**** Data shown ****

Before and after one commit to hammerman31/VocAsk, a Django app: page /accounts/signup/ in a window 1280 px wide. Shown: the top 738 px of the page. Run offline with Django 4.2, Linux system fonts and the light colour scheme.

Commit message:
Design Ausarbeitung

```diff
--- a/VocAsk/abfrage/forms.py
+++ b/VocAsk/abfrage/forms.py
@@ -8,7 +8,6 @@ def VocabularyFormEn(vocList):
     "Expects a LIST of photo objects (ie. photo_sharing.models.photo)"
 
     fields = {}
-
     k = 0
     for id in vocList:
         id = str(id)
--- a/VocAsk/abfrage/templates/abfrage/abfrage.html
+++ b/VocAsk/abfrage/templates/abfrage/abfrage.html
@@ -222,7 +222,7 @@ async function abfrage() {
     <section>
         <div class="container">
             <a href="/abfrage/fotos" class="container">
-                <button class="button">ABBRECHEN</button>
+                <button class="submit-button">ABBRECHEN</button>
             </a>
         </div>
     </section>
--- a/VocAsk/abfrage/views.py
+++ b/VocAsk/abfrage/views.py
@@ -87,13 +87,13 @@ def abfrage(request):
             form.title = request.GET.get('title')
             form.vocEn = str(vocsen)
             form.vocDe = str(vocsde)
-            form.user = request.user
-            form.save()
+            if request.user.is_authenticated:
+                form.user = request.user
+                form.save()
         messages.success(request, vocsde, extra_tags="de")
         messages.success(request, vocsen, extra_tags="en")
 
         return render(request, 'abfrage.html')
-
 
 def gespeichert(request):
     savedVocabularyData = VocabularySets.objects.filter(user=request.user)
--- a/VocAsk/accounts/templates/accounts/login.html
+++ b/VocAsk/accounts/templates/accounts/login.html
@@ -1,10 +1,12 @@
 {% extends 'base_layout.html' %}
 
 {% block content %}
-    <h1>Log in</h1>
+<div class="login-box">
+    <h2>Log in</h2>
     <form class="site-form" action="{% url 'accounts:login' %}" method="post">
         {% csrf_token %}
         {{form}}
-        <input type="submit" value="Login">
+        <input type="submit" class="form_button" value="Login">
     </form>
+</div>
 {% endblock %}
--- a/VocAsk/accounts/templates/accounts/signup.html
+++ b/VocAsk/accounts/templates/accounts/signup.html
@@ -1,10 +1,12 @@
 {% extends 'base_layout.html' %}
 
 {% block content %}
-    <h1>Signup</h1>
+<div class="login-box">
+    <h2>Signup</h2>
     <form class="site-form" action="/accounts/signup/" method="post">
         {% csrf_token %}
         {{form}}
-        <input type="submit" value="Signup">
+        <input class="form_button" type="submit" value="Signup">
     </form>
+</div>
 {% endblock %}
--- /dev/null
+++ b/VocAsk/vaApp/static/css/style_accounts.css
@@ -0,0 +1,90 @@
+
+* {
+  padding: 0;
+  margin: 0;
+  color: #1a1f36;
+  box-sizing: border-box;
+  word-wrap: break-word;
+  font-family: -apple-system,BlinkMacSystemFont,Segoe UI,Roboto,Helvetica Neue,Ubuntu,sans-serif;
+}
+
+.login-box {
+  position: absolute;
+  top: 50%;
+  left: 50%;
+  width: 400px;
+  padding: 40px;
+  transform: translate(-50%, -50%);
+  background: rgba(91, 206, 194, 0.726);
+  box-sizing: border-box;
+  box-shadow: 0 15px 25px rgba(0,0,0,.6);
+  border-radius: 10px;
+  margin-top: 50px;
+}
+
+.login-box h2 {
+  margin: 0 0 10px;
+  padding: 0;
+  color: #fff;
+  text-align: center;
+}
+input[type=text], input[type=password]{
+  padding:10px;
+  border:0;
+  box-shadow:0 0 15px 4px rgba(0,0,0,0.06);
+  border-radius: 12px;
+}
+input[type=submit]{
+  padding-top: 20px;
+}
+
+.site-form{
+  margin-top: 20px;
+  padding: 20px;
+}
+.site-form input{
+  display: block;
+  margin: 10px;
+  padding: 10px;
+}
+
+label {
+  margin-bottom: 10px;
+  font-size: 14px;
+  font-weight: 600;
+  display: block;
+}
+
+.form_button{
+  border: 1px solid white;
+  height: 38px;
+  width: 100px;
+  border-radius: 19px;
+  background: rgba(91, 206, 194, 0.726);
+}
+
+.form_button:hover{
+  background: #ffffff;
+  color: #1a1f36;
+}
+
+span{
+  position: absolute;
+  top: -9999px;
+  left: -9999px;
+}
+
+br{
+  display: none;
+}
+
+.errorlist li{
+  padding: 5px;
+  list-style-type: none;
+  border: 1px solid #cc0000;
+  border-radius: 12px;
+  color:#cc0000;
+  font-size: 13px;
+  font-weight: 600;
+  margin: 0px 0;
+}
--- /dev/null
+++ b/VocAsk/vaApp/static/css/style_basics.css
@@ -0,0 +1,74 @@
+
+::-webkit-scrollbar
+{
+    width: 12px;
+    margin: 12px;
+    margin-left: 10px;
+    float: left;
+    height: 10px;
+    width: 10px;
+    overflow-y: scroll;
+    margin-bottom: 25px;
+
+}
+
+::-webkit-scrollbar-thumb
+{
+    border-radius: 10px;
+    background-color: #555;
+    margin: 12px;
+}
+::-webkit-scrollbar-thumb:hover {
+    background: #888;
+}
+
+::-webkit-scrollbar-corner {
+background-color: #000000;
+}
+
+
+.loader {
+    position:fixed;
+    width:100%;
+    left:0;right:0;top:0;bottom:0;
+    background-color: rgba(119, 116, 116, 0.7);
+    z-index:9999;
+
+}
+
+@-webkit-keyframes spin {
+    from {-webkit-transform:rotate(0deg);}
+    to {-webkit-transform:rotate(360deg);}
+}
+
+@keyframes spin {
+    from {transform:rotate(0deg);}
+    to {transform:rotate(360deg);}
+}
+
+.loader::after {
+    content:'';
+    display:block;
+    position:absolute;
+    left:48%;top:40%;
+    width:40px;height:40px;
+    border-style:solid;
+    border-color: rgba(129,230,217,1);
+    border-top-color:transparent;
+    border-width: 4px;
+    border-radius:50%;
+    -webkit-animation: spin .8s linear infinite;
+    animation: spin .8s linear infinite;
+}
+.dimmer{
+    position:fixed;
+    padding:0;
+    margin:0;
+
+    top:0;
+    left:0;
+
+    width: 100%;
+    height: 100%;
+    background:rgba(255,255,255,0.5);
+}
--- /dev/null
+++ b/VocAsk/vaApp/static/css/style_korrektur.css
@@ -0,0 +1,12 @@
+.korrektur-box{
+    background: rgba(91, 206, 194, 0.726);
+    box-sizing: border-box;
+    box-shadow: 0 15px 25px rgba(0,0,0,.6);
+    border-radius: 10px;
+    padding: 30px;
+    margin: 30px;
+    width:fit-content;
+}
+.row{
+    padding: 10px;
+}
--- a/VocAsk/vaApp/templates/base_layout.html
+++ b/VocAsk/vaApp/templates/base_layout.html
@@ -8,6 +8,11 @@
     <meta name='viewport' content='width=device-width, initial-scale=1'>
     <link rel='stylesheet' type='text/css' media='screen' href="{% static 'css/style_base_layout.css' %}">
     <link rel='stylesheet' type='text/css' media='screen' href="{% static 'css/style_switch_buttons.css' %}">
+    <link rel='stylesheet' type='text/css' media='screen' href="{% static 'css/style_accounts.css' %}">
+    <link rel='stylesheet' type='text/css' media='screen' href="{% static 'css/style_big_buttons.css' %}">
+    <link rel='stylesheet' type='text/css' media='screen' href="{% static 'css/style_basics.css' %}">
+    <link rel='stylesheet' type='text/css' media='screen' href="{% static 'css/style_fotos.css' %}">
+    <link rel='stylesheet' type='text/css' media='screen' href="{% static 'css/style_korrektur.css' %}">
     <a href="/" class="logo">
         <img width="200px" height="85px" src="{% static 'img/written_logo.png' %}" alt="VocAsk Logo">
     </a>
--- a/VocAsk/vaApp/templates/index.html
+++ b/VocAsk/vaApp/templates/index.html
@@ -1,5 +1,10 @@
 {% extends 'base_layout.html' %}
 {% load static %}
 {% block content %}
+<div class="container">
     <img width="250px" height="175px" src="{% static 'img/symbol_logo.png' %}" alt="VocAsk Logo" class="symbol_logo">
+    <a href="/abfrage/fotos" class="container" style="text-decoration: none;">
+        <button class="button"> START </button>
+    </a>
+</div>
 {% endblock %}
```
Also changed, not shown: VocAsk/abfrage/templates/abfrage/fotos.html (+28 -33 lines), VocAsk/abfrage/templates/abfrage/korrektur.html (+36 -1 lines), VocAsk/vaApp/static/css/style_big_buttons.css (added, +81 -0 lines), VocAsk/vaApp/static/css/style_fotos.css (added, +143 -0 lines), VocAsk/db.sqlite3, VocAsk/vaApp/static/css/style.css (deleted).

****

About this task
Search the records above for "templates". Copy each line where it is found.

Solution
--- a/VocAsk/abfrage/templates/abfrage/abfrage.html
+++ b/VocAsk/abfrage/templates/abfrage/abfrage.html
--- a/VocAsk/accounts/templates/accounts/login.html
+++ b/VocAsk/accounts/templates/accounts/login.html
--- a/VocAsk/accounts/templates/accounts/signup.html
+++ b/VocAsk/accounts/templates/accounts/signup.html
--- a/VocAsk/vaApp/templates/base_layout.html
+++ b/VocAsk/vaApp/templates/base_layout.html
--- a/VocAsk/vaApp/templates/index.html
+++ b/VocAsk/vaApp/templates/index.html
Also changed, not shown: VocAsk/abfrage/templates/abfrage/fotos.html (+28 -33 lines), VocAsk/abfrage/templates/abfrage/korrektur.html (+36 -1 lines), VocAsk/vaApp/static/css/style_big_buttons.css (added, +81 -0 lines), VocAsk/vaApp/static/css/style_fotos.css (added, +143 -0 lines), VocAsk/db.sqlite3, VocAsk/vaApp/static/css/style.css (deleted).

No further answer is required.